Not only is this a missed opportunity to improve treatment options for the growing number of Australians who have long-term pain – it overlooks a potential solution to the nation’s growing illicit market for prescription pain killers, which may end up costing the health system more in the longer term.
Chronic pain affects around 20% of Australians at any given time. According to the Australian Institute of Health and Welfare, long-term musculoskeletal pain is the most common cause of disability in Australia, with an economic and human burden comparable to mental illness or type 2 diabetes.

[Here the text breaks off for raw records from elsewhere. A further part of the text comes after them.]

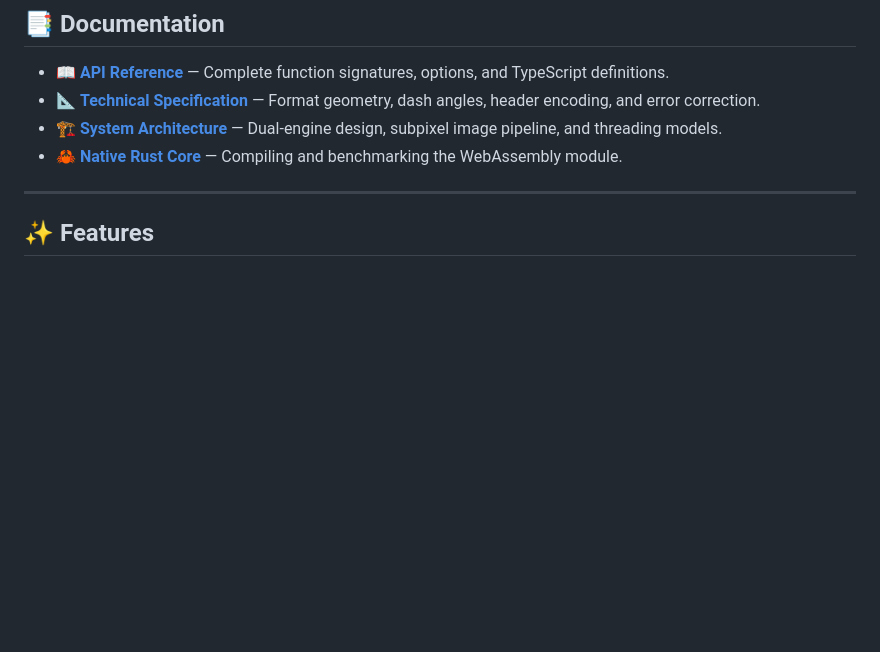
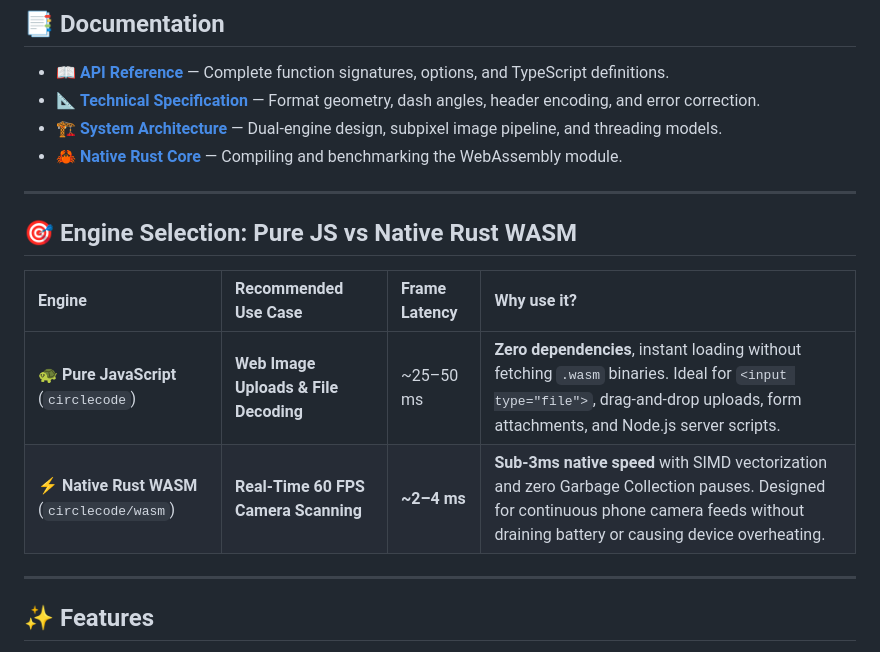
Before and after one commit to Axphia/CircleCode, a Markdown page: README.md, the part around the change. Rendered like a GitHub page; blank space fills up the shorter version.

Commit message:
docs: add engine selection guide (Pure JS for uploads vs Rust WASM for real-time camera scanning)

```diff
--- a/README.md
+++ b/README.md
@@ -25,6 +25,15 @@
 - 📐 **[Technical Specification](docs/SPECIFICATION.md)** — Format geometry, dash angles, header encoding, and error correction.
 - 🏗️ **[System Architecture](docs/ARCHITECTURE.md)** — Dual-engine design, subpixel image pipeline, and threading models.
 - 🦀 **[Native Rust Core](native/README.md)** — Compiling and benchmarking the WebAssembly module.
+
+---
+
+## 🎯 Engine Selection: Pure JS vs Native Rust WASM
+
+| Engine | Recommended Use Case | Frame Latency | Why use it? |
+| :--- | :--- | :--- | :--- |
+| **🐢 Pure JavaScript** (`circlecode`) | **Web Image Uploads & File Decoding** | ~25–50 ms | **Zero dependencies**, instant loading without fetching `.wasm` binaries. Ideal for `<input type="file">`, drag-and-drop uploads, form attachments, and Node.js server scripts. |
+| **⚡ Native Rust WASM** (`circlecode/wasm`) | **Real-Time 60 FPS Camera Scanning** | **~2–4 ms** | **Sub-3ms native speed** with SIMD vectorization and zero Garbage Collection pauses. Designed for continuous phone camera feeds without draining battery or causing device overheating. |
 
 ---
 
```
Also changed, not shown: docs/ARCHITECTURE.md (+7 -0 lines).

A 2007 Access Economics report estimated a yearly cost of $34 billion to the economy due to lost productivity and direct healthcare costs.
In the last 15 years, a whole raft of new formulations of opioid-based painkillers have become available to treat long-term pain. The increased availability of a variety of prescription opioids has led to a huge increase in prescribing – and not just for those in need.
More and more PBS-funded prescriptions for sustained-release opioid drugs such as Oxycontin (or hillbilly heroin, as it’s sometimes named), are making their way into the illicit market.
While prescription opioids might be the right choice for some patients with long-term pain (cancer pain, for instance), there are real risks with dependence and addiction.
Limits of opioid-based medicines
Prescription opioids such as Oxycontin come with serious side effects including nausea, itchiness, sedation and especially constipation. So additional medications are needed to prevent constipation, which adds to the cost and complexity of care.
Reducing the side-effects of prescription opioids is an important development to increase chronic pain sufferers’ tolerability of this type of pain-relief.
The idea of adding a small dose of an opioid-blocking drug (naloxone) to the same tablet as the painkiller has been around since the early 1990s, and is thought to have two possible advantages:
1) The opioid-blocking naloxone can’t make its way into the bloodstream from the gut and will therefore block the gastrointestinal side-effects of the painkiller, without reducing its overall effect.
2) If the tablet is crushed to be injected by an abuser, the two ingredients become mixed and the addictive effects of the opioid are reduced or prevented.
That’s why pain management and palliative care specialists have been eagerly awaiting the arrival of a drug such as Targin, which combines opioids with naloxone.
It was the first drug in its category to be recommended for inclusion on the PBS by the Pharmaceutical Benefits Advisory Committee (PBAC) – and this came late last year.
Usually, medicines are listed on the PBS after recommendation from PBAC, but because of the tight economic climate, all recommendations are going to Cabinet for another layer of approval.
So Targin remains available in Australia but patients have to foot the entire bill, which can be around $100 a month. If you’re a pensioner with advanced cancer, the cost may well be prohibitive.
It’s likely Targin was blocked because of fears of a cost blowout for the PBS. But the Gillard Government seems oblivious to the potential economic benefits of listing the drug.
On its own, Targin is more expensive than Oxycontin, but Oxycontin itself is not a cheap drug, and given current levels of (over) prescribing, the collective cost of the drug is enormous.
In 2009-10 nearly 5000 warnings were issued to doctors suspected of prescribing opioids and benzodiazepenes to doctor-shoppers. And in March 2011, the Minister for Human Services announced an investigation of 50 doctors for similar irregular prescribing practices.
Listing a drug such as Targin, which is unpalatable to abusers, is very likely to cut the market for doctor-shoppers and reduce the prescribing rates of Oxycontin.
In fact, if Oxycontin and Targin were both listed on the PBS, there would be no reason for doctors or genuine patients to prefer Oxycontin.
The size of this shift is hard to calculate, but the replacement of Oxycontin with a drug that is equally effective, more tolerable for genuine users and much harder (and less rewarding) to abuse, seems a no-brainer.
It makes little sense for the Health Minister to cry poor on this issue. PBAC has estimated the worst-case cost scenario was less than $10 million over five years.
Besides, how do you cost the ongoing epidemic of prescription opioid addiction, and the criminal subculture it supports?
A painful situation
The wider issue is the disgraceful state of the PBS in supporting the treatment of persistent pain.
Of the five first-line drugs for neuropathic pain recommended by the International Association for the Study of Pain (IASP), none are available for pain-relief on the PBS.
Gabapentin and pregabalin are available for Veterans, and through most compensation providers, but every other individual with nerve-related pain has to find a GP or specialist willing to lie to the PBS or pay thousands of dollars a year out of their own pockets.
The Government thinks it’s expensive to treat persistent pain sufferers with the best available drugs, but treating them with drugs that don’t work or that have severe side-effects isn’t a solution.
The Health Minister and the Government she represents need to get serious about a long-term plan for pain management. Statistically speaking, every fifth one of them will have reason to be grateful for it someday.